NEW YORK – Ceremonies and gatherings to commemorate the sixth anniversary of the infamous 9/11 attacks brought out a spirit of unity among those gathered to honor the fallen victims alongside civic servants including police officers, firefighters, and military officers.
In New York, thousands gathered at a small park just outside Ground Zero to mourn loved ones in a somber ceremony under gray, drizzly skies. Many clutched pictures of those lost in the attacks and cried while bells tolled from churches throughout the city.
A few miles away, families of 9/11 victims honored their lost ones by sharing stories as they came together for boat ride on the Hudson River.

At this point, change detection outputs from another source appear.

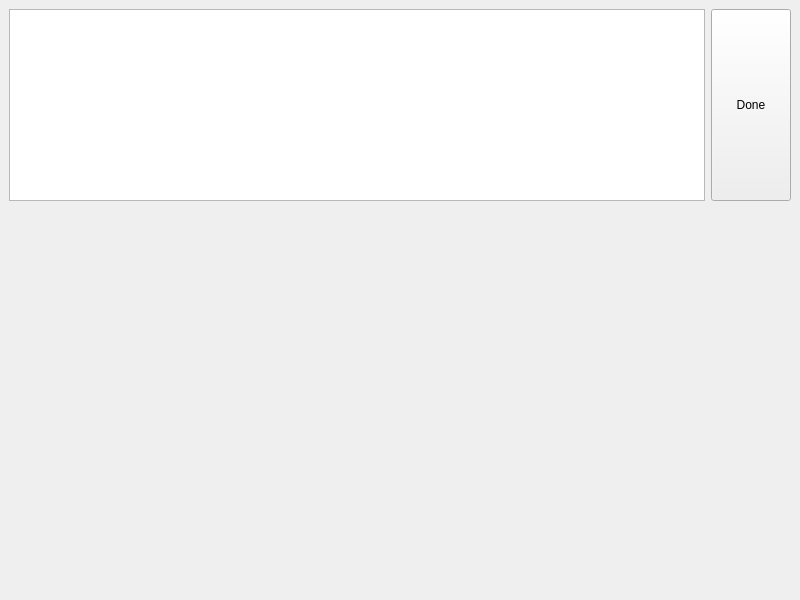
Qt form mainwindow.ui (hellozee/qt-libraqm-test) before a commit.
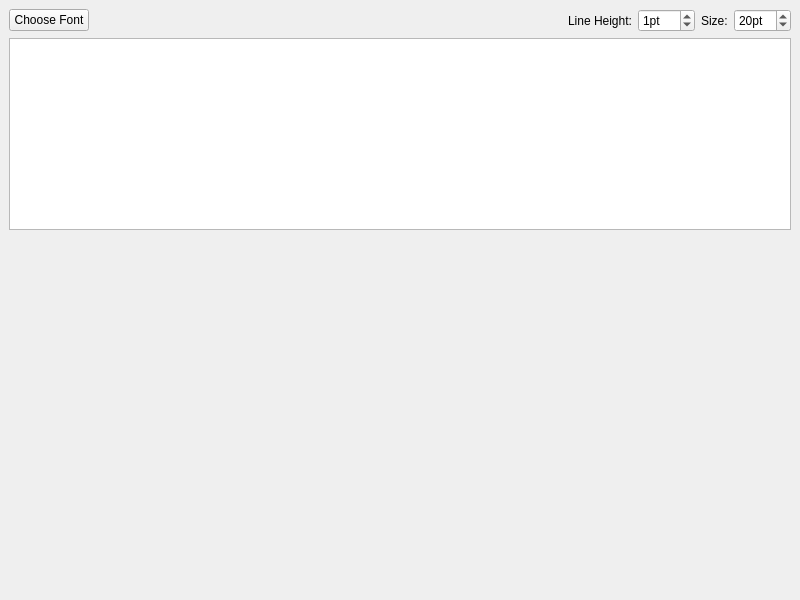
The same form after that commit. Custom widgets are drawn as their Qt base class.

Commit message: added line break support

```diff
--- a/mainwindow.ui
+++ b/mainwindow.ui
@@ -14,8 +14,79 @@
    <string>MainWindow</string>
   </property>
   <widget class="QWidget" name="centralwidget">
-   <layout class="QGridLayout" name="gridLayout">
-    <item row="1" column="0">
+   <layout class="QVBoxLayout" name="verticalLayout">
+    <item>
+     <layout class="QHBoxLayout" name="horizontalLayout_2">
+      <item>
+       <widget class="QPushButton" name="fontChooser">
+        <property name="text">
+         <string>Choose Font</string>
+        </property>
+       </widget>
+      </item>
+      <item>
+       <spacer name="horizontalSpacer">
+        <property name="orientation">
+         <enum>Qt::Horizontal</enum>
+        </property>
+        <property name="sizeHint" stdset="0">
+         <size>
+          <width>40</width>
+          <height>20</height>
+         </size>
+        </property>
+       </spacer>
+      </item>
+      <item>
+       <widget class="QLabel" name="label_2">
+        <property name="text">
+         <string>Line Height:</string>
+        </property>
+       </widget>
+      </item>
+      <item>
+       <widget class="QSpinBox" name="lineHeight">
+        <property name="suffix">
+         <string>pt</string>
+        </property>
+        <property name="maximum">
+         <number>100</number>
+        </property>
+        <property name="value">
+         <number>1</number>
+        </property>
+       </widget>
+      </item>
+      <item>
+       <widget class="QLabel" name="label">
+        <property name="text">
+         <string>Size:</string>
+        </property>
+       </widget>
+      </item>
+      <item>
+       <widget class="QSpinBox" name="fontSize">
+        <property name="suffix">
+         <string>pt</string>
+        </property>
+        <property name="maximum">
+         <number>200</number>
+        </property>
+        <property name="value">
+         <number>20</number>
+        </property>
+       </widget>
+      </item>
+     </layout>
+    </item>
+    <item>
+     <layout class="QHBoxLayout" name="horizontalLayout">
+      <item>
+       <widget class="QPlainTextEdit" name="plainTextEdit"/>
+      </item>
+     </layout>
+    </item>
+    <item>
      <widget class="PaintWidget" name="canvas" native="true">
       <property name="sizePolicy">
        <sizepolicy hsizetype="Expanding" vsizetype="Expanding">
@@ -36,26 +107,6 @@
       </widget>
      </widget>
     </item>
-    <item row="0" column="0">
-     <layout class="QHBoxLayout" name="horizontalLayout">
-      <item>
-       <widget class="QPlainTextEdit" name="plainTextEdit"/>
-      </item>
-      <item>
-       <widget class="QPushButton" name="doneBtn">
-        <property name="sizePolicy">
-         <sizepolicy hsizetype="Minimum" vsizetype="Expanding">
-          <horstretch>0</horstretch>
-          <verstretch>0</verstretch>
-         </sizepolicy>
-        </property>
-        <property name="text">
-         <string>Done</string>
-        </property>
-       </widget>
-      </item>
-     </layout>
-    </item>
    </layout>
   </widget>
  </widget>
```
Left out of the diff: 11 changed lines with no effect on the pictures. The commit also changes 6 other files.
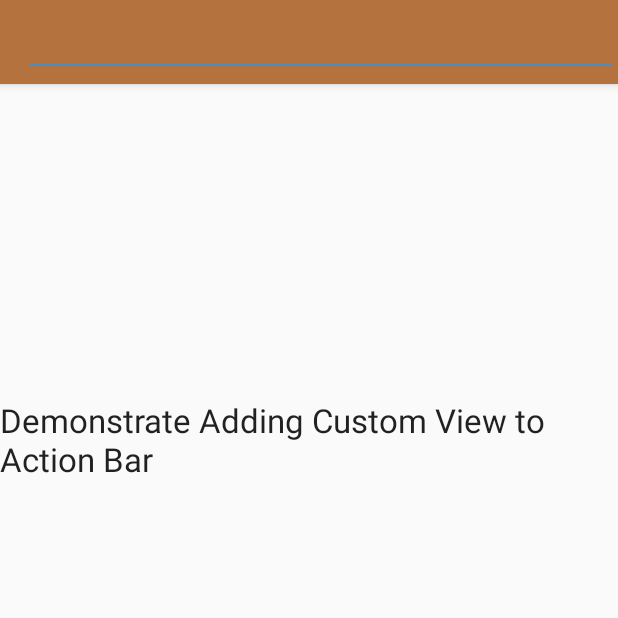
After one commit to benmacdonald/Cooking-App, an Android app: the SearchActivity screen opened directly, with no data from a screen before it, on a phone screen of 412 x 824 dp, the top half of it. The commit adds this screen. Run offline under Robolectric (Android 15) with nearby library versions, the phone set to English and light mode, and no system bars.

Commit message:
added initial search layout

```diff
--- a/app/src/main/AndroidManifest.xml
+++ b/app/src/main/AndroidManifest.xml
@@ -18,6 +18,10 @@
                 <category android:name="android.intent.category.LAUNCHER" />
             </intent-filter>
         </activity>
+        <activity
+            android:name=".SearchActivity"
+            android:theme="@style/AppTheme.NoActionBar" >
+        </activity>
     </application>
 
 </manifest>
--- a/app/src/main/java/com/uottawa/benjaminmacdonald/cooking_app/MainActivity.java
+++ b/app/src/main/java/com/uottawa/benjaminmacdonald/cooking_app/MainActivity.java
@@ -91,13 +91,16 @@ public class MainActivity extends AppCompatActivity {
         if (id == R.id.action_settings) {
             return true;
         }
+        if(id== R.id.search_button){
+            navToSearchAct();
+        }
 
         return super.onOptionsItemSelected(item);
     }
 
-//    public void navToSearchAct(){
-//        startActivity(new Intent(this,SearchActivity.class));
-//    }
+    public void navToSearchAct(){
+        startActivity(new Intent(this,SearchActivity.class));
+    }
 //
 //    public void navToHelpAct() {
 //        startActivity(new Intent(this,HelpActivity.class));
--- /dev/null
+++ b/app/src/main/java/com/uottawa/benjaminmacdonald/cooking_app/SearchActivity.java
@@ -0,0 +1,21 @@
+package com.uottawa.benjaminmacdonald.cooking_app;
+
+import android.os.Bundle;
+import android.support.v7.app.AppCompatActivity;
+import android.support.v7.widget.Toolbar;
+
+/**
+ * Created by BenjaminMacDonald on 2016-11-21.
+ */
+
+public class SearchActivity extends AppCompatActivity {
+
+    protected void onCreate(Bundle savedInstanceState){
+        super.onCreate(savedInstanceState);
+
+        setContentView(R.layout.search_activity);
+
+        Toolbar toolbar = (Toolbar) findViewById(R.id.toolbar_search);
+        setSupportActionBar(toolbar);
+    }
+}
--- /dev/null
+++ b/app/src/main/res/layout/search_activity.xml
@@ -0,0 +1,33 @@
+<?xml version="1.0" encoding="utf-8"?>
+<android.support.design.widget.CoordinatorLayout xmlns:android="http://schemas.android.com/apk/res/android"
+    xmlns:app="http://schemas.android.com/apk/res-auto"
+    xmlns:tools="http://schemas.android.com/tools"
+    android:layout_width="match_parent"
+    android:layout_height="match_parent"
+    android:fitsSystemWindows="true"
+    tools:context="com.uottawa.benjaminmacdonald.cooking_app.MainActivity">
+
+    <android.support.design.widget.AppBarLayout
+        android:layout_width="match_parent"
+        android:layout_height="wrap_content"
+        android:theme="@style/AppTheme.AppBarOverlay">
+
+        <android.support.v7.widget.Toolbar
+            android:id="@+id/toolbar_search"
+            android:layout_width="match_parent"
+            android:layout_height="?attr/actionBarSize"
+            android:background="?attr/colorPrimary"
+            app:popupTheme="@style/AppTheme.PopupOverlay" >
+            <EditText
+                android:id="@+id/test_text"
+                android:layout_width="fill_parent"
+                android:layout_height="wrap_content"
+                android:inputType="text" />
+        </android.support.v7.widget.Toolbar>
+
+
+    </android.support.design.widget.AppBarLayout>
+
+    <include layout="@layout/search_content" />
+
+</android.support.design.widget.CoordinatorLayout>
--- /dev/null
+++ b/app/src/main/res/layout/search_content.xml
@@ -0,0 +1,23 @@
+<RelativeLayout xmlns:android="http://schemas.android.com/apk/res/android"
+    xmlns:app="http://schemas.android.com/apk/res-auto"
+    xmlns:tools="http://schemas.android.com/tools"
+    android:id="@+id/content_main"
+    android:layout_width="match_parent"
+    android:layout_height="match_parent"
+    android:paddingTop="@dimen/activity_vertical_margin"
+    app:layout_behavior="@string/appbar_scrolling_view_behavior"
+    tools:context="com.uottawa.benjaminmacdonald.cooking_app.MainActivity"
+    tools:showIn="@layout/activity_main">
+
+    <TextView
+        android:id="@+id/textView1"
+        android:layout_width="wrap_content"
+        android:layout_height="wrap_content"
+        android:layout_alignParentLeft="true"
+        android:layout_alignParentRight="true"
+        android:layout_alignParentTop="true"
+        android:layout_marginTop="193dp"
+        android:text="Demonstrate Adding Custom View to Action Bar"
+        android:textAppearance="?android:attr/textAppearanceLarge" />
+
+</RelativeLayout>
```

Teresa Hunter, who lost her son, told NY1 News that while she thinks about it everyday and prays for her son daily, "faith just pulls us through."
Characteristic of most observances, participants engaged in prayer to initiate the event and observed a moment of silence at 8:46 a.m. ET, the exact moment when the first terrorist attack hit the World Trade Center in New York. At the end of many events, orchestras or bands played "God Bless America."
Ceremonies were also held at the nation's capital to commemorate the day when those at the Pentagon, where the third jetliner targeted, also lost their lives.
In Washington, President Bush commemorated 9/11 with a special prayer service at the nearby St. John's Episcopal Church.
During the service, which was attended by all members of the White House staff, the Rev. Luis Leon preached the dilemma with each anniversary of 9/11 was how "to remember a day that was so difficult and yet at the same time to move on with our lives."
Leon also preached that even though Muslim, Christian, and Jewish traditions all have differences, they are all religions that strive for peace, love and justice.
"I believe as much as anything else that God looks on the heart, our heart and every human heart, as the seed of good and evil," he said. "And while confessions of faith are important, equally important is living a faith that shows justice and mercy, kindness and grace, the grace of God that passes all human understanding…"
Just a few days ago, more than 10,000 walkers had gathered in D.C. to take part in the third annual "America Supports You" Freedom Walk.
"Being here is my Christian duty and my civic duty," Gloria Chance, a Department of Agriculture employee, told American Forces Press Service.
Although Chance said she doesn't often attend Sunday morning church services, she considered the Freedom Walk a worthy exception, according to AFPS.
"It's so important that we as a country embrace the freedoms we have and recognize that Sept. 11 was a direct assault against all of us," she said. "We need to remember that so it doesn't ever happen again - because when you forget the past, that's when it comes right back at you."
The spirit of unity that pervaded across ceremonies Tuesday also spanned across faith lines.
One pastor in Alabama said that the events of the tragedy made America more "God-consciousness."
Not only did more people turn to prayer, said Chris Toole, pastor of SouthPoint Church, in a Eufaula Tribune report, but it forced the church to re-examine their ministry and their church which had become ingrown.
"It made us open our eyes to people of different faiths," said Toole.
In Sacramento, one college student who was a scheduled speaker for the Interfaith Worship Service hosted at the Cathedral of the Blessed Sacrament said the event made her more religious.
Ruben Arocan, contemplating the priesthood, told the Sacramento Bee, "It brought me closer to God but also to the reality that we live in a harsh world. With God in our life, we can always get through that."
This year's anniversary date was the first time Sept. 11 fell on a Tuesday, the same day the 2001 attacks occurred. Fatalities from the series of events totaled 2,974. Flags were to return to full-staff on Wednesday.